Photo Credit: Gyasi C

I wish someone told me about being organized. There is so much that can happen in a year, month, or even a week, so missed opportunities can arise and it can keep you unfocused. Being organized keeps the train moving, as they say, so things don’t become confusing.

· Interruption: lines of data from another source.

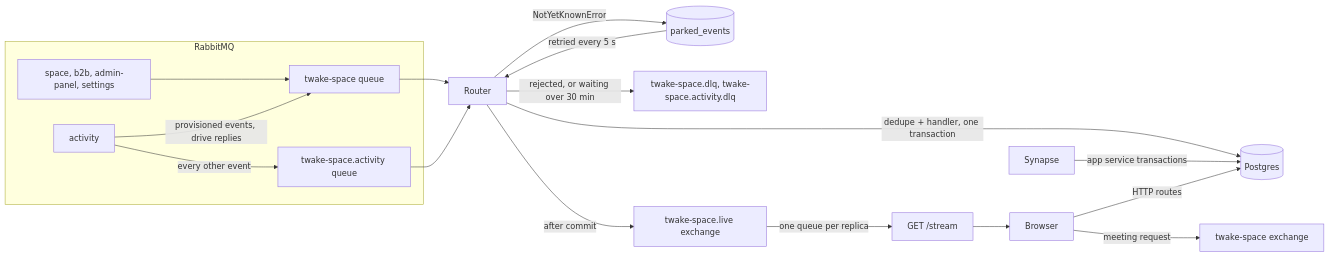
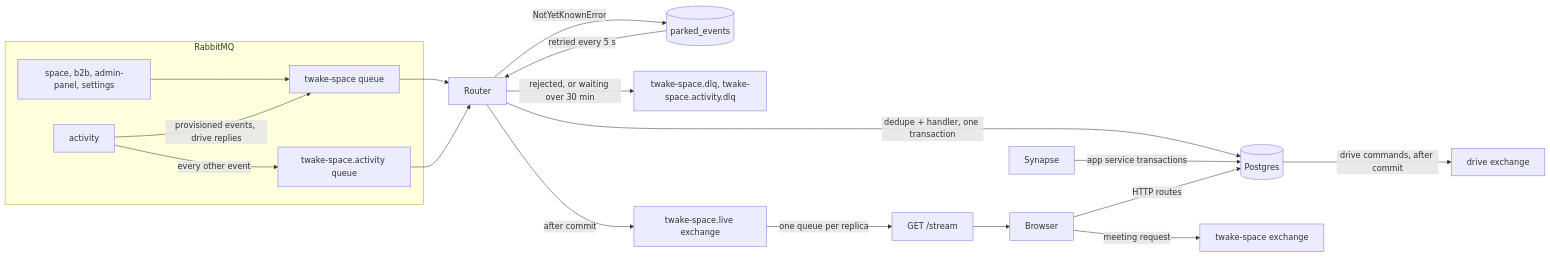
Before and after one commit to linagora/twake-space: the first of 6 diagrams in docs/events.md, drawn with Mermaid. The commit also changed other lines of this file and 11 other files, not shown here.

First line of the commit message:
feat(backend): store drive commands and publish them to the drive exchange

````diff
--- a/docs/events.md
+++ b/docs/events.md
@@ -16,24 +16,25 @@
 ```mermaid
 flowchart LR
   subgraph RabbitMQ
     P["space, b2b, admin-panel, settings"]
     A[activity]
     Q[twake-space queue]
     AQ[twake-space.activity queue]
   end
   P --> Q
   A -->|provisioned events, drive replies| Q
   A -->|every other event| AQ
   Q --> R[Router]
   AQ --> R
   R -->|dedupe + handler, one transaction| PG[(Postgres)]
   R -->|NotYetKnownError| PE[(parked_events)]
   PE -->|retried every 5 s| R
   R -->|rejected, or waiting over 30 min| DLQ["twake-space.dlq, twake-space.activity.dlq"]
   R -->|after commit| L[twake-space.live exchange]
   L -->|one queue per replica| SSE[GET /stream]
   MX[Synapse] -->|app service transactions| PG
   SSE --> B[Browser]
   B -->|HTTP routes| PG
   B -->|meeting request| M[twake-space exchange]
+  PG -->|drive commands, after commit| D[drive exchange]
 ```
````
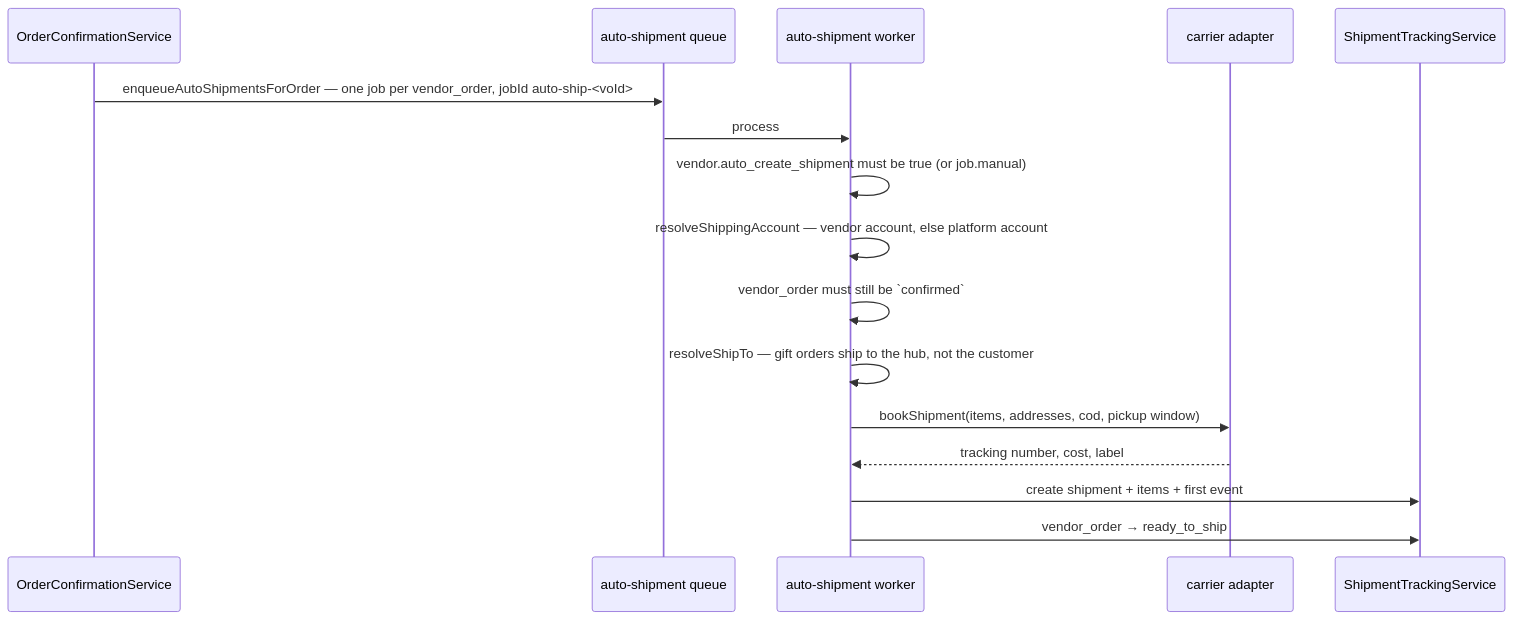
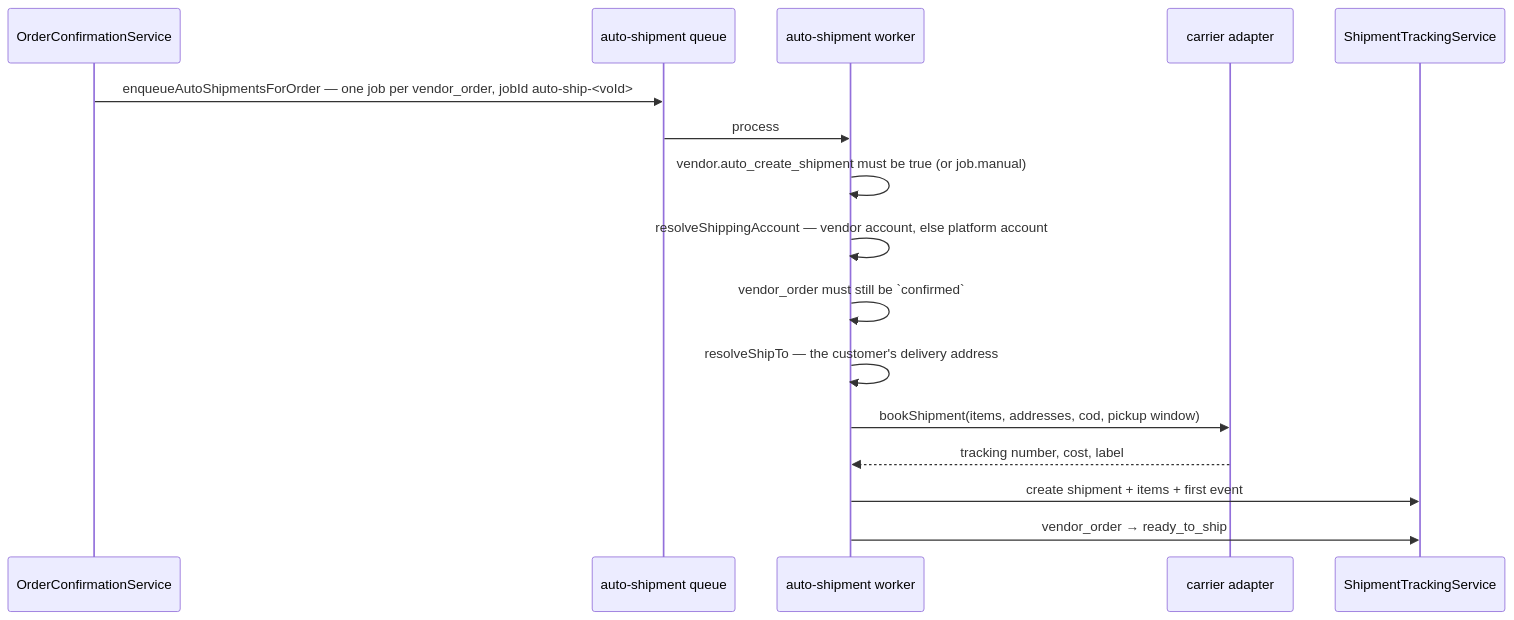
One commit to ismailfarisi/materialhub changed the fourth of 5 diagrams in docs/backend/08-orders-and-fulfilment.md. Above: the diagram before and after it, drawn with Mermaid. The commit also changed other lines of this file and 107 other files, not shown here.

First line of the commit message:
Prune order-service, finish the schema and update the backend docs

````diff
--- a/docs/backend/08-orders-and-fulfilment.md
+++ b/docs/backend/08-orders-and-fulfilment.md
@@ -128,19 +127,19 @@
 ```mermaid
 sequenceDiagram
     participant OC as OrderConfirmationService
     participant Q as auto-shipment queue
     participant W as auto-shipment worker
     participant AD as carrier adapter
     participant ST as ShipmentTrackingService
 
     OC->>Q: enqueueAutoShipmentsForOrder — one job per vendor_order, jobId auto-ship-<voId>
     Q->>W: process
     W->>W: vendor.auto_create_shipment must be true (or job.manual)
     W->>W: resolveShippingAccount — vendor account, else platform account
     W->>W: vendor_order must still be `confirmed`
-    W->>W: resolveShipTo — gift orders ship to the hub, not the customer
+    W->>W: resolveShipTo — the customer's delivery address
     W->>AD: bookShipment(items, addresses, cod, pickup window)
     AD-->>W: tracking number, cost, label
     W->>ST: create shipment + items + first event
     W->>ST: vendor_order → ready_to_ship
 ```
````
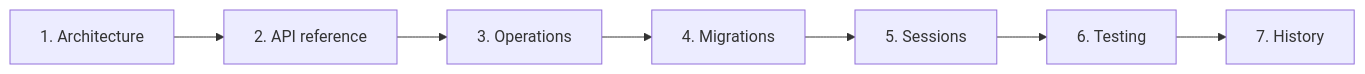
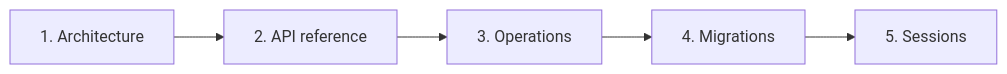
Before and after one commit to s3nsh1-dev/RoleControl_IAM: the diagram in server/docs/README.md, drawn with Mermaid. The commit also changed other lines of this file and 19 other files, not shown here.

````diff
--- a/server/docs/README.md
+++ b/server/docs/README.md
@@ -18,9 +16,7 @@
 ```mermaid
 flowchart LR
     A[1. Architecture] --> B[2. API reference]
     B --> C[3. Operations]
     C --> D[4. Migrations]
     D --> E[5. Sessions]
-    E --> F[6. Testing]
-    F --> G[7. History]
 ```
````
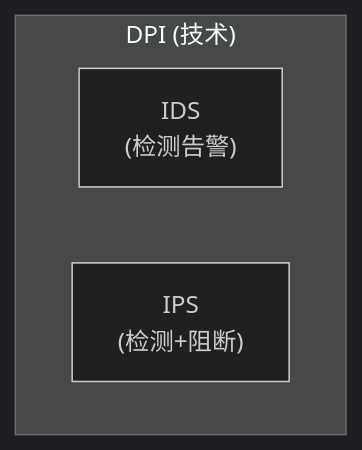
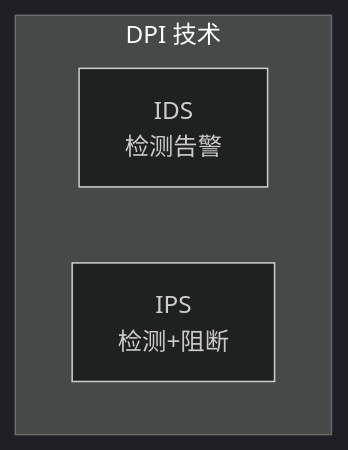
The first of 7 diagrams in content/articles/security/sec-07-深度包检测与入侵检测系统.md (jpixy/jpixy.github.io), drawn with Mermaid (dark theme) before and after one commit. The commit also changed other lines of this file and 66 other files, not shown here.

Commit message:
fix: resolve Mermaid syntax errors by removing parentheses in node labels

````diff
--- a/content/articles/security/sec-07-深度包检测与入侵检测系统.md
+++ b/content/articles/security/sec-07-深度包检测与入侵检测系统.md
@@ -27,7 +27,7 @@
 ```mermaid
 graph TB
-    subgraph DPI["DPI (技术)"]
-        IDS["IDS<br>(检测告警)"]
-        IPS["IPS<br>(检测+阻断)"]
+    subgraph DPI["DPI 技术"]
+        IDS["IDS<br>检测告警"]
+        IPS["IPS<br>检测+阻断"]
     end
 ```
````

As a part of our series about rising stars, I had the pleasure to interview King Vader. Born Dominique Barrett, King is an innovative content creator and YouTuber who writes, directs, produces and edits all his own videos, and has a goal to be the “greatest director of [his] generation.” He hopped into the film Industry at 11 years old, and starred in his own YouTube series for more than 4 years. Seasoned by his older cousin and manager, Vader began branching off and creating his own image as a filmmaker in the social media industry. Vader really took off at 17 years old on Vine with his creative dance moves, anime expressions and explosive personality. He gained more than 500,000 followers and garnered more than a million views per video. He soon transitioned to Instagram and continued setting trends and breaking down barriers. King has directed multiple short films and commercials for Burger King, Netflix and others. He has more than 2.5 million followers across all platforms, with a quarter of a billion impressions. He continues to parody music videos that place many familiar characters from anime and superhero movies in dance-off scenarios, and his distinct Black rewriting of those characters on his YouTube channel.

Thank you so much for joining us King! Can you tell us the story of how you grew up?

I was born in Chicago, and raised in Maryland. My brother’s and I were raised by a single mother, who spent most of her time working, along with my older brother. To pass the time, my younger brother and I would let creativity take over as our entertainment until our mother got home from a long day of work. We would draw various pictures, make stories with toys and create crafts out of paper at a very young age.

Can you share a story with us about what brought you to this specific career path?

I moved from Chicago to Maryland when I was 11 years old, and I met my older cousin, Brandon who asked me to be in some short films. We would make home videos in our spare time. After that summer of that year, I realized the most fun I ever had was in front of the camera, which started my career path.

In high school, I decided to download the VINE app, where I started to make creative videos that were only 6–7 seconds long. People loved and reacted to them, so they began to spread around.

As word traveled about my videos, I reached an astounding 500k followers until the app’s shut down, which forced me to start all over. I transitioned to Instagram, which helped push me even harder creatively, since I was brand new to the app and out of my element.

Can you tell us the most interesting story that happened to you since you began your career?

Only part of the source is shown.